Revision comparison data:
- - - - - - -

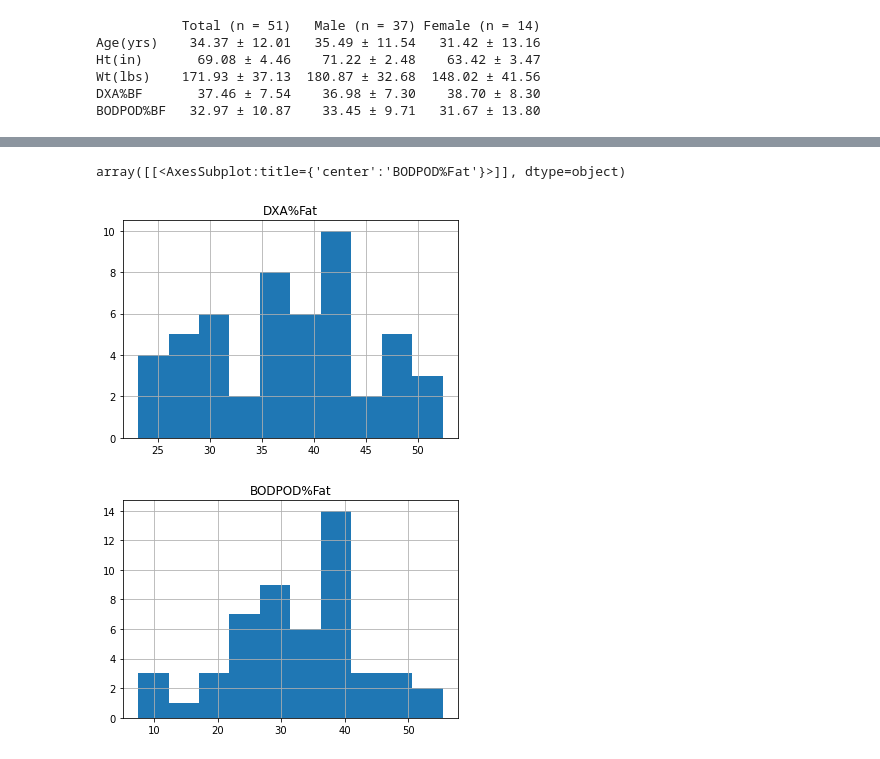
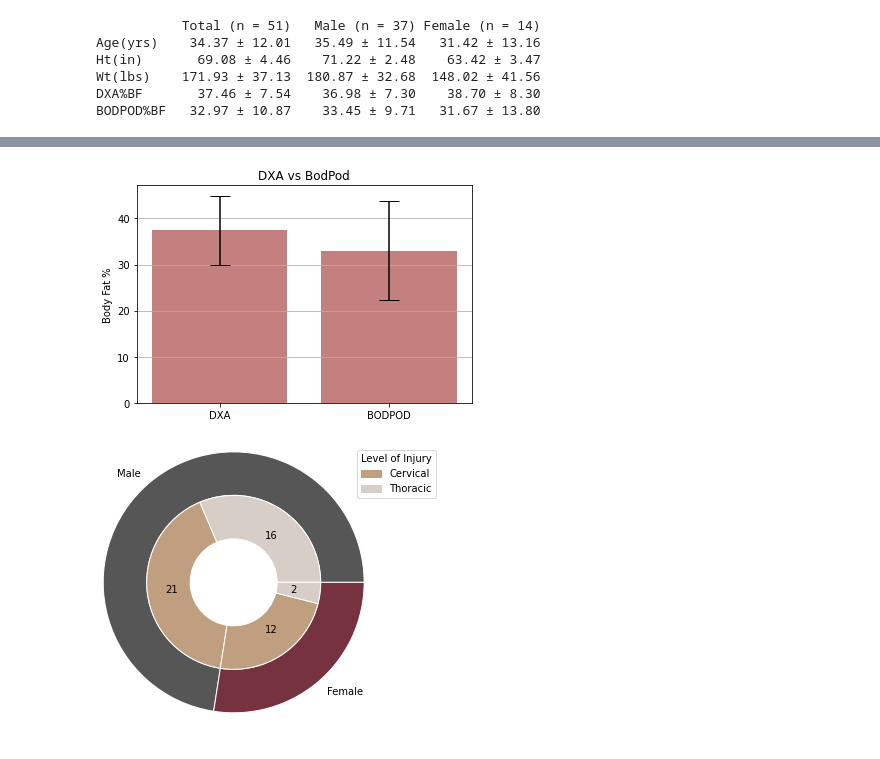
Before and after one commit to mdlove02/PythonDataAnalysis, a Jupyter notebook: BodyCompData-checkpoint.ipynb, the cells around one changed output, grey strips where cells are left out. Saved outputs shown, nothing was run; the diff lists cells and outputs as text; code cells hidden in the pictures.

```diff
--- a/BodyCompData-checkpoint.ipynb
+++ b/BodyCompData-checkpoint.ipynb
@@ -105,7 +100,58 @@ BODPOD%BF   32.97 ± 10.87    33.45 ± 9.71   31.67 ± 13.80
+# %%
+#Messing around with bar graphs and error bars
+
+groups = ["DXA", "BODPOD"]
+x = np.arange(len(groups))
+
+bar_dmean = dxa_array.mean()
+bar_bmean = bodpod_array.mean()
+bar_dstd = dxa_array.std()
+bar_bstd = bodpod_array.std()
+
+mean_bf = [bar_dmean, bar_bmean]
+error = [bar_dstd, bar_bstd]
+
+figure, axis = mp.subplots()
+axis.bar(x, mean_bf, yerr = error, align = "center", color = "#8b0000",
+         alpha = 0.5, ecolor = "black", capsize = 10)
+axis.set_ylabel("Body Fat %")
+axis.set_xticks(x)
+axis.set_xticklabels(groups)
+axis.set_title("DXA vs BodPod")
+axis.yaxis.grid(True)
+
+mp.show()
+# %% [output]
+[figure, added]
 # %%
-dxa.hist()
-bodpod.hist()
+# Messing with pie chart
+
+sex_group = ["Male 37", "Female 14"]
+injury_group = ["Thoracic 16", "Cervical 21", "Cervical 12", "Thoracic 2"]
+
+outer_name = [str(axis.split()[0]) for axis in sex_group]
+outer_size = [int(axis.split()[-1]) for axis in sex_group]
+
+inner_name = [str(axis.split()[0]) for axis in injury_group]
+inner_size = [int(axis.split()[-1]) for axis in injury_group]
+
+outer_colors = ['#565656','#76323f']
+inner_colors = ['#d7cec7','#c09f80','#c09f80','#d7cec7']
+
+figure, axis = mp.subplots()
+
+layer1 = axis.pie(outer_size, labels = outer_name, colors = outer_colors, radius = 1.5,
+                  wedgeprops=dict(width=0.5, edgecolor='w'))
+
+layer2 = axis.pie(inner_size, labels = inner_size, colors = inner_colors, radius = 1.5-0.5,
+                  labeldistance = 0.65, wedgeprops=dict(width=0.5, edgecolor='w'))
+
+legend_name = ["Cervical", "Thoracic"]
+test = mp.legend(legend_name, title="Level of Injury", loc="center", bbox_to_anchor=(1, 0.5, 0.5, 1))
+
+test.legendHandles[0].set_color('#c09f80')
+test.legendHandles[1].set_color('#d7cec7')
+
+mp.show()
 # %% [output]
-array([[<AxesSubplot:title={'center':'BODPOD%Fat'}>]], dtype=object)
-[figure, old version]
+[figure, new version]
-[figure, removed]
```
Also changed, not shown: parts of 8 cells of this notebook.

- - - - - - -

WHAT IS EXPECTED: Give the number of lines in the entries that include the string "output", and nothing more.

ANSWER TO THIS PROBLEM: 3